I saw The Evil Dead for the first time in the early 80’s at a school friend’s house one Saturday morning. At the time fear-mongering newspapers would have had you believe that this film was a ‘video-nasty’ and it existed in a grey-area of possibly being banned and definitely being removed from shelves when I saw it behind closed curtains on grainy VHS.
My friend’s family ran a video store and so we are able to see other tantalisingly titillating titles such as the long forgotten Pussy Talk and Porkies which had immense appeal to our juvenile minds. Evil Dead had been made out to be some kind of Ring-like VHS spewed from Hell’s anus to corrupt our minds and infect our souls with its poison. Of course we wanted to see it.

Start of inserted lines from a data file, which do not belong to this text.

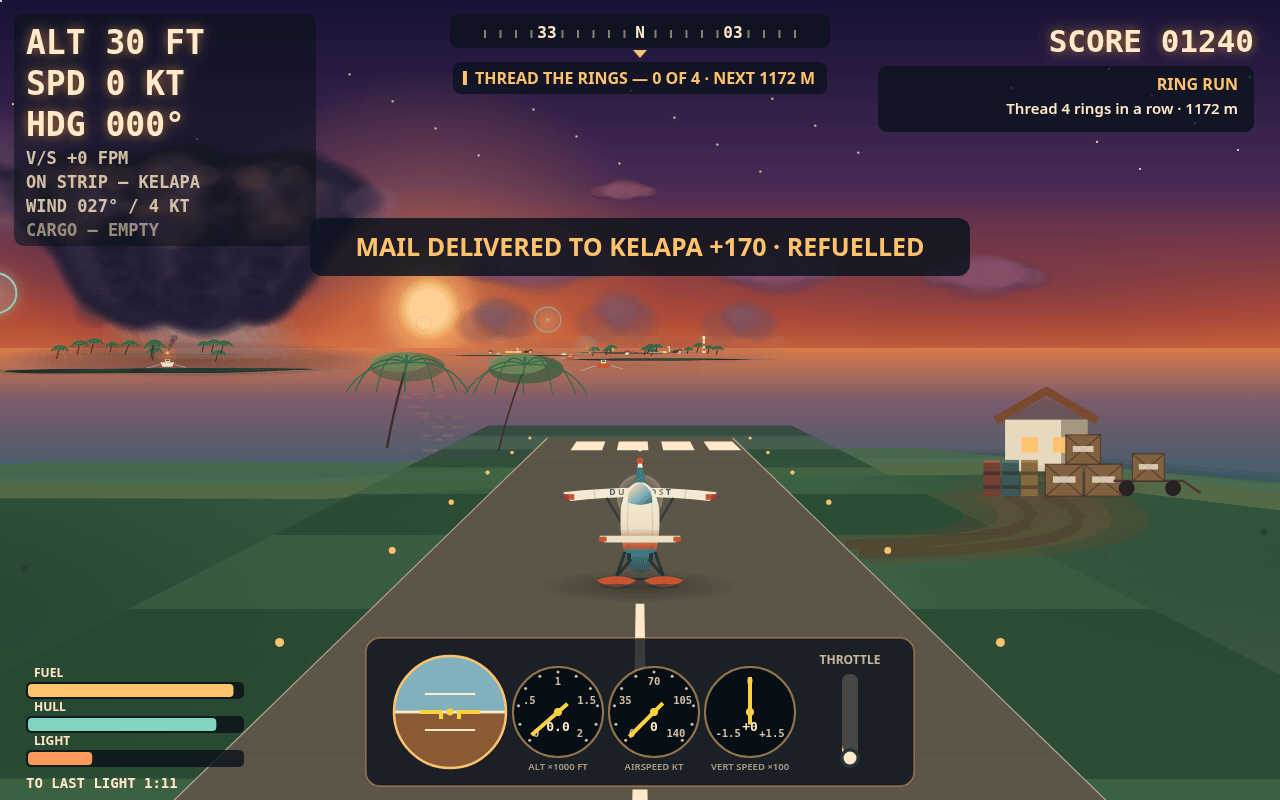
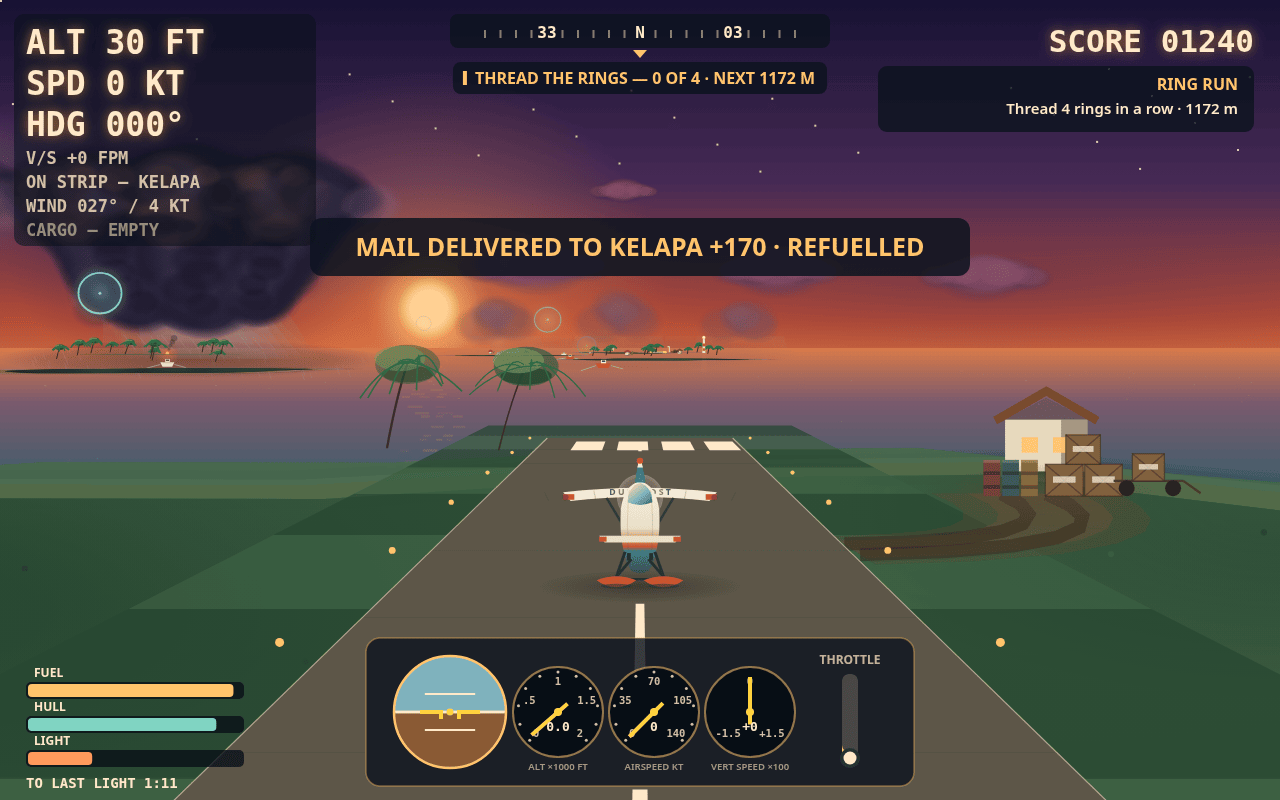
V12: palms that are trees, modelled clouds, one-mass storm cell, rain-textured sea, whole ring

diff --git a/game/src/render.js b/game/src/render.js
@@ -184,7 +184,7 @@ function drawSea(ctx, v, plane, light) {
   }
   ctx.globalAlpha = 1;
   ctx.fillStyle = 'rgba(220,245,245,0.35)';
-  for (let i = 0; i < 70; i += 1) {
+  for (let i = 0; i < 110; i += 1) {
     // Hashed placement, not modular: the old steps — (i × 613.7) %
     // 1500 in z, (i × 389.3) % 900 in x — are two arithmetic
     // progressions, and their points lie on lattice runs however
@@ -192,7 +192,7 @@ function drawSea(ctx, v, plane, light) {
     // run aligned into a dotted column descending the water, a
     // marker line instead of light (V10 audit problem 10). A
     // sin-hash of the index (the pattern this file uses for grain
-    // and jitter everywhere else) scatters the same 70 dashes over
+    // and jitter everywhere else) scatters the same 110 dashes over
     // the same ranges with no runs left to align.
     const hash = (salt) => {
       const h = Math.sin(i * 12.9898 + salt * 7.77) * 43758.5453;
@@ -203,7 +203,13 @@ function drawSea(ctx, v, plane, light) {
     const p = project(v, wx, 0, wz + hash(3) * 60);
     if (!p || p.y < v.horizon) continue;
     const len = clamp(p.s * 0.09, 2, 26);
-    ctx.globalAlpha = clamp(0.5 - p.fwd / 2600, 0.05, 0.4);
+    // V12: the floor was 0.05 — at the storm camera the open sea is
+    // far water and the sparkle vanished into it, and the cover's
+    // sea left of the glitter column was one flat field (V12 audit
+    // problems 3 and 8). The floor is 0.10 now and the count is 110:
+    // the sea keeps some light everywhere without the glitter
+    // column coming back.
+    ctx.globalAlpha = clamp(0.5 - p.fwd / 2600, 0.10, 0.4);
     ctx.fillRect(p.x - len / 2, p.y, len, Math.max(1, p.s * 0.012));
   }
   ctx.globalAlpha = 1;
@@ -534,6 +540,27 @@ function drawStorm(ctx, v, storm, t) {
     ctx.lineTo(px + len * 0.35, py + len);
     ctx.stroke();
   }
+  // The stipple stops at the shadow's rim, so the cell's weather
+  // ends in a clean circle and the open sea beyond it is polished
+  // — the storm frame's whole bottom-right quarter was one smooth
+  // wash (V12 audit problem 3). A sparse outer ring (1.1–2.4R) of
+  // the same slanted dashes at a lower alpha carries the rain out
+  // onto the open water; it adds texture, not a shape, and the
+  // annulus test keeps it off the shadow it extends.
+  for (let i = 0; i < 40; i += 1) {
+    const fx = (grain(i, 81) * 2 - 1) * 2.4;
+    const fz = (grain(i, 82) * 2 - 1);
+    const d2 = fx * fx * 0.8 + fz * fz;
+    if (d2 < 1.15 || d2 > 5.6) continue;
+    const px = cx + fx * R;
+    const py = seaY + fz * R * 0.085;
+    const len = R * (0.015 + grain(i, 83) * 0.025);
+    ctx.globalAlpha = Math.min(0.07, (0.03 + grain(i, 84) * 0.03) * shaftBoostPre);
+    ctx.beginPath();
+    ctx.moveTo(px, py);
+    ctx.lineTo(px + len * 0.35, py + len);
+    ctx.stroke();
+  }
   ctx.globalAlpha = 1;
 
   // The rain shaft: a slanted curtain from the cloud base to the sea — the
@@ -628,15 +655,25 @@ function drawStorm(ctx, v, storm, t) {
       ctx.fill();
     }
   });
+  // The streaks were 0.55–0.75 of the fall long — at the storm
+  // frame's scale, 165–225 px straight diagonal scratches across
+  // the sea (V12 audit problem 4). Rain reads as broken dashes,
+  // not long rules: two staggered sets of short streaks, each
+  // ~0.30 of the fall, so no single dash runs more than a third
+  // of the column.
   ctx.strokeStyle = `rgba(190,200,220,${0.15 * shaftBoost})`;
   ctx.lineWidth = Math.max(1, s * 0.35);
-  for (let i = 0; i < 15; i += 1) {
-    const fx = -0.40 + i * 0.057;
-    const drift = ((t * 0.7 + i * 0.37) % 1) * 0.3;
-    ctx.beginPath();
-    ctx.moveTo(cx + fx * R, baseY + (seaY - baseY) * drift * 0.2);
-    ctx.lineTo(cx + fx * R + slant * (0.4 + drift), baseY + (seaY - baseY) * (0.55 + drift * 0.4));
-    ctx.stroke();
+  for (let set = 0; set < 2; set += 1) {
+    for (let i = 0; i < 12; i += 1) {
+      const fx = -0.40 + (i + set * 0.5) * 0.069;
+      const drift = ((t * 0.7 + (i + set * 6) * 0.37) % 1) * 0.3;
+      const t0 = 0.06 + set * 0.42 + drift * 0.2;
+      const t1 = t0 + 0.30;
+      ctx.beginPath();
+      ctx.moveTo(cx + fx * R, baseY + (seaY - baseY) * t0);
+      ctx.lineTo(cx + fx * R + slant * 0.45, baseY + (seaY - baseY) * t1);
+      ctx.stroke();
+    }
   }
 
   // Far weather beyond the shoulder: three very large, soft puffs of
@@ -1026,7 +1063,18 @@ function drawCloud(ctx, v, c, stormDisc = null) {
   // with range, in the squall's own spirit; the lit tops are the
   // light, and stay.
   const hz = clamp((p.fwd - 1200) / 2600, 0, 0.4);
-  const bellyRgb = `${Math.round(74 + (138 - 74) * hz)},${Math.round(44 + (85 - 44) * hz)},${Math.round(86 + (112 - 86) * hz)}`;
+  // V12: a cloud inside the storm's silhouette draws in the CELL's
+  // own belly colour, not the sky's. The shaded branch used the sky
+  // belly (74,44,86) at 0.34 — far lighter than the cell's near-black
+  // belly (33,29,50 at 0.88) — so a shaded cloud printed a lighter
+  // mauve oval inside the storm cell in the approach frame (V12
+  // audit problem 7). Proven by render diff on the V11 tree: the
+  // mid-pass probe left the oval unchanged, skipping shaded clouds
+  // removed it and darkened the belly (mean 53.3 → 47.0). In the
+  // cell's own tone the cloud adds mass to the storm instead of a
+  // patch on it.
+  const bellyRgb = shaded ? '33,29,50'
+    : `${Math.round(74 + (138 - 74) * hz)},${Math.round(44 + (85 - 44) * hz)},${Math.round(86 + (112 - 86) * hz)}`;
   puffs.forEach(([ox, oy, r], i) => {
     const voy = oy > 0.05 ? oy * 0.7 : oy;
     const cxp = p.x + (ox * mir * spreadK + (jit(i, 1) - 0.5) * 0.09) * w;
@@ -1035,6 +1083,22 @@ function drawCloud(ctx, v, c, stormDisc = null) {
     const a = shaded ? 0.34 : (0.5 + jit(i, 4) * 0.14) * (1 - hz * 0.8);
     softPuff(ctx, cxp, cyp, rr, `rgba(${bellyRgb},${a})`, `rgba(${bellyRgb},0)`, squash);
   });
+  // A dark core low in the belly: six puffs of one belly colour left
+  // the hero clouds as smooth cushions with no interior at all (V12
+  // audit problem 2). Three darker puffs at hashed offsets, the
+  // storm body's own device, give the belly a shadow to hold. They
+  // use bellyRgb, so a shaded cloud's core is storm-coloured too.
+  for (let i = 0; i < 3; i += 1) {
+    softPuff(
+      ctx,
+      p.x + (jit(i, 51) - 0.5) * w * 0.5,
+      p.y + w * spread * (0.02 + jit(i, 52) * 0.08),
+      w * 0.28 * (0.85 + jit(i, 53) * 0.3),
+      `rgba(${shaded ? '33,29,50' : '52,32,62'},${(shaded ? 0.12 : 0.20) * (1 - hz * 0.8)})`,
+      `rgba(${shaded ? '33,29,50' : '52,32,62'},0)`,
+      squash,
+    );
+  }
   if (shaded) return;
   puffs.forEach(([ox, oy, r], i) => {
     const voy = oy > 0.05 ? oy * 0.7 : oy;
@@ -1044,13 +1108,18 @@ function drawCloud(ctx, v, c, stormDisc = null) {
     softPuff(ctx, cxp, cyp, rr, `rgba(146,84,110,${0.30 + jit(i, 5) * 0.14})`, 'rgba(146,84,110,0)', squash);
   });
   if (big) {
+    // V12: the lit row sat at p.y − w × spread × 0.34 and spanned
+    // fx −0.44…0.44 — at the row's ends it poked above the belly top
+    // puff's silhouette, so the light read as a small cap floating
+    // on the cloud (V12 audit problem 2). Lowered and narrowed, the
+    // light sits inside the belly instead of on top of it.
     for (let i = 0; i < 5; i += 1) {
-      const fx = -0.44 + i * 0.22 + (jit(i, 21) - 0.5) * 0.07;
-      const rr = w * (0.10 + jit(i, 22) * 0.05);
+      const fx = -0.36 + i * 0.18 + (jit(i, 21) - 0.5) * 0.07;
+      const rr = w * (0.12 + jit(i, 22) * 0.05);
       softPuff(
         ctx,
         p.x + fx * w,
-        p.y - w * spread * 0.34 + (jit(i, 23) - 0.5) * w * 0.03,
+        p.y - w * spread * 0.26 + (jit(i, 23) - 0.5) * w * 0.03,
         rr,
         `rgba(255,166,110,${0.10 + jit(i, 24) * 0.07})`,
         'rgba(255,166,110,0)',
@@ -1080,7 +1149,13 @@ function drawIsland(ctx, v, isl, t, light, world) {
   // 6). The new curve gives 715 m a 0.113 wash and 1,000 m 0.26,
   // while the cover's ~440 m and the approach's ~330 m stay at
   // zero, so no frame that was right changes.
-  const haze = clamp((fwd - 500) / 1900, 0, 0.45);
+  // V12 deepens it one more safe step (450 m start, 1700 m run):
+  // 0.113 at 715 m was still gentle — Cahaya still read
+  // full-strength green in the storm frame (V12 audit problem 5).
+  // 715 m now takes 0.156 and 1,000 m 0.324, while the cover's
+  // ~440 m and the approach's ~330 m still sit below the start,
+  // so no frame that was right changes.
+  const haze = clamp((fwd - 450) / 1700, 0, 0.45);
   const dark = (1 - clamp(light, 0, 1)) * 0.75;
   // The ground darkens harder than the palette's other tones: at last light
   // the sky keeps its orange horizon while the land is already in night, and
@@ -1225,8 +1300,15 @@ function drawIsland(ctx, v, isl, t, light, world) {
         const p = project(v, wx, world.heightAt(wx, wz), wz);
         if (!p) continue;
         const r = clamp(p.s * 0.55, 0.7, 3.1);
-        ctx.fillStyle = sh(i, 3) > 0.72
-          ? hexA(toneLand('#7d9a63', '#33482e'), speckA * 0.8)
+        // V12: the pale tufts went through toneLand, whose darkLand
+        // is 0.71 at last light — they were dragged down to the
+        // land's own dusk tone and the speckle's contrast collapsed
+        // exactly where the delivery frame is darkest, leaving the
+        // off-apron grass one flat fill (V12 audit problem 9). The
+        // pale tufts now use tone() (dark 0.53, not darkLand 0.71)
+        // so they survive last light, and their share rises.
+        ctx.fillStyle = sh(i, 3) > 0.62
+          ? hexA(tone('#7d9a63', '#33482e'), speckA * 0.9)
           : hexA(toneLand('#1f4030', '#0c1c14'), speckA);
         ctx.beginPath();
         ctx.arc(p.x, p.y, r, 0, Math.PI * 2);
@@ -1625,11 +1707,13 @@ function drawApron(ctx, v, isl, toneLand) {
   };
   wornBand(7.2, 0.34, '#8a6f4d', '#4a3a28');
   wornBand(4.4, 0.50, '#9a7c56', '#54432e');
-  // The wheel lines: two dark ruts following the bend at ±1.15 m —
-  // the wear that says wheels, not weather, made this path.
-  for (const off of [1.15, -1.15]) {
-    ctx.strokeStyle = hexA(toneLand('#5f4a33', '#33281c'), 0.32);
-    ctx.lineWidth = Math.max(1, centre.s * 0.4);
+  // The wheel lines: two dark ruts following the bend at ±1.30 m —
+  // the wear that says wheels, not weather, made this path. V11's
+  // ruts (alpha 0.32, 1 px, mid-brown) landed faint and vanished at
+  // judge size (V12 audit problem 6): darker, half alpha, wider.
+  for (const off of [1.30, -1.30]) {
+    ctx.strokeStyle = hexA(toneLand('#4a3524', '#2a1f14'), 0.50);
+    ctx.lineWidth = Math.max(1.5, centre.s * 0.55);
     ctx.beginPath();
     for (let i = 0; i <= SEG; i += 1) {
       const tt = i / SEG;
@@ -1859,6 +1943,18 @@ function drawPalm(ctx, v, x, y, z, s) {
   // more weight and droop lower (problem 7: arcs ending at +0.24h
   // over a 0.20h-deep dome read as a parasol; fronds that fall to
   // +0.34h read as a palm).
+  // V12: the two-tone crown is still a parasol seen side-on — one
+  // flat ellipse (0.44h × 0.17h) with seven identical fronds
+  // radiating from its centre point (V12 audit problem 1). The
+  // crown is taller and less flat now, with a dark underside
+  // crescent so the mass has a bottom, and the fronds start across
+  // the crown's top at hashed offsets with hashed lengths, droops
+  // and weights — no two fronds agree, the way no two fronds on a
+  // real palm do.
+  const ph = (i, salt) => {
+    const hh = Math.sin(x * 12.9898 + z * 0.371 + i * 7.77 + salt * 3.1) * 43758.5453;
+    return hh - Math.floor(hh);
+  };
   if (base.s < 30) {
     ctx.save();
     // V11: the crown is two-tone and its alpha floor is lifted.
@@ -1872,21 +1968,29 @@ function drawPalm(ctx, v, x, y, z, s) {
     ctx.globalAlpha = clamp(1.15 - base.s * 0.06, 0.50, 0.85);
     ctx.fillStyle = '#2c5a3c';
     ctx.beginPath();
-    ctx.ellipse(tx, ty + h * 0.05, h * 0.44, h * 0.17, 0, 0, Math.PI * 2);
+    ctx.ellipse(tx, ty + h * 0.02, h * 0.38, h * 0.23, 0, 0, Math.PI * 2);
+    ctx.fill();
+    ctx.fillStyle = '#1e4229';
+    ctx.beginPath();
+    ctx.ellipse(tx, ty + h * 0.13, h * 0.30, h * 0.10, 0, 0, Math.PI * 2);
     ctx.fill();
     ctx.fillStyle = '#6f9a5f';
     ctx.beginPath();
-    ctx.ellipse(tx - h * 0.10, ty - h * 0.01, h * 0.34, h * 0.12, 0, 0, Math.PI * 2);
+    ctx.ellipse(tx - h * 0.09, ty - h * 0.05, h * 0.30, h * 0.15, 0, 0, Math.PI * 2);
     ctx.fill();
     ctx.restore();
   }
   ctx.strokeStyle = '#2f6b46';
-  ctx.lineWidth = Math.max(1.1, base.s * 0.11);
+  ctx.lineWidth = Math.max(1.3, base.s * 0.13);
   for (let i = 0; i < 7; i += 1) {
     const a = Math.PI * (0.05 + i * 0.155);
+    const ox = tx + (ph(i, 41) - 0.5) * h * 0.30;
+    const oy = ty - h * 0.02 + ph(i, 42) * h * 0.04;
+    const len = h * (0.55 + ph(i, 43) * 0.30);
+    const droop = h * (0.22 + ph(i, 44) * 0.20);
     ctx.beginPath();
-    ctx.moveTo(tx, ty);
-    ctx.quadraticCurveTo(tx + Math.cos(a) * h * 0.5, ty - Math.sin(a) * h * 0.30, tx + Math.cos(a) * h * 0.72, ty + h * 0.34);
+    ctx.moveTo(ox, oy);
+    ctx.quadraticCurveTo(ox + Math.cos(a) * len * 0.5, oy - Math.sin(a) * len * 0.30, ox + Math.cos(a) * len, oy + droop);
     ctx.stroke();
   }
 }

diff --git a/game/src/shots.js b/game/src/shots.js
@@ -7,6 +7,7 @@
 import { createWorld } from './archipelago.js';
 import { createPlane } from './flight-physics.js';
 import { createMissions } from './missions.js';
+import { makeView, project } from './render.js';
 
 export const SHOT_NAMES = ['cover', 'approach', 'delivery', 'title', 'storm'];
 
@@ -119,6 +120,26 @@ export function stageShot(name, seed) {
     game.light = 71;
     game.banner = { text: `MAIL DELIVERED TO ${isl.name} +170 · REFUELLED`, until: 1e9 };
     game.stats.deliveries = 2;
+    // One seeded far ring hangs just off this shot's left edge — a
+    // cyan arc sliced by the border, a clipped circle rather than a
+    // target (V12 audit problem 10: the ring at (−157, 45, 1730)
+    // projects to screen x −5). Re-hang it inboard, the same staging
+    // the cover and approach use: shift it east until its centre
+    // projects inside the frame with its whole rim showing. Only a
+    // ring whose rim already crosses the border is re-hung — a ring
+    // fully off-frame stays off-frame, so no target is invented
+    // where the shot had none.
+    {
+      const v = makeView(plane, null);
+      for (const r of world.rings) {
+        if (r.passed || r.z <= plane.z) continue;
+        const p = project(v, r.x, r.y, r.z);
+        if (!p) continue;
+        const rx = r.r * p.s;
+        if (p.x < 100 && p.x > -rx) r.x += (100 - p.x) / p.s;
+        else if (p.x > 1180 && p.x < 1280 + rx) r.x -= (p.x - 1180) / p.s;
+      }
+    }
   } else if (name === 'title') {
     // Floating at the home harbour before the run, the course and its lighthouse ahead.
     const home = world.islands[0];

I don’t disagree that some of the scenes, especially the ‘rape by the forest’ were pretty nasty, especially in the eyes and mind of a young viewer below the age of the eventually 18 certificate more accustomed to the delights of the A-Team and Bullseye, but it wasn’t a true video-nasty. It took a laughable court case in the UK to prove its non-nasty status and went on to become the biggest rental hit of the year. Some conspiracy theorists would have you believe that the court case was drummed up by ‘the studio’ being angry at the simultaneous cinematic and home-video release of the film, but I remember a huge campaign led by the whining Mary Whitehouse against all things interesting and sweary around that time and Evil Dead just got caught up in the furore.
I have to agree to some extent with quite contrary Mary in that my mind was slightly addled by the film. I had nightmares for days after seeing the film because my imagination ran riot based on what I had seen. I remember being particularly freaked out by the demon possessed Linda singing ‘we’re gonna get you, we’re gonna get you…’ in a cutesy voice – ‘like a doll you wanted to smash against the wall,’ as Betsy Baker put it. Having had my pants scared off I was turned on to horror in a big way and began a long love affair with the works of Stephen King who helpfully described the film as ‘the ultimate experience in gruelling terror,’ which sustains to this day.
Having seen the film again recently, for perhaps my fifth time, I was surprised to find that I was still suckered in to jumping not once, not twice, but three times. The pencil in the ankle is horrible, the amount of gore is immense (and emulated in Planet Terror and From Dusk Till Dawn – both of which I watched again recently and both possessed of many visual connections to Evil Dead), and Bruce Campbell is brilliant as the hero. Only now can I appreciate that the real hero in the film is the guy behind the camera – Sam Raimi who went on to direct the original Spider-man trilogy which revitalised the comic book hero genre in much the same way as Evil Dead revitalised the horror genre. The composition of shots and clever camera moves (copied in films like Bram Stoker’s Dracula) are exceptional, but back then it was all about the scares and the thrill of seeing something I shouldn’t be seeing.
In the cold light of Blu-ray the effects and make-up are quite laughable but to be applauded given the meagre budget full length feature first timer Raimi had to play with, but play he did!
My only other memories from the viewing were more to do with the venue – my friend’s bedroom. It was a cavern of puberty with that distinctive sweaty cheese smell unique to teenage boy’s rooms the world over. The heating was on, the sun was blazing through the thin material of the drawn curtains and we were sweating tartrazine from the syrupy cordial we were drinking. There were three of us huddled around the television as well as the king of the castle and purveyor of dodgy videos who had already seen the film and therefore decided to add to the excitement by whacking us randomly with a joke thermos which when opened produced a sprung loaded pink rubber dong like a jack-in-the-box crossed with a pork-based lightsaber whenever the tension got high. Heady times!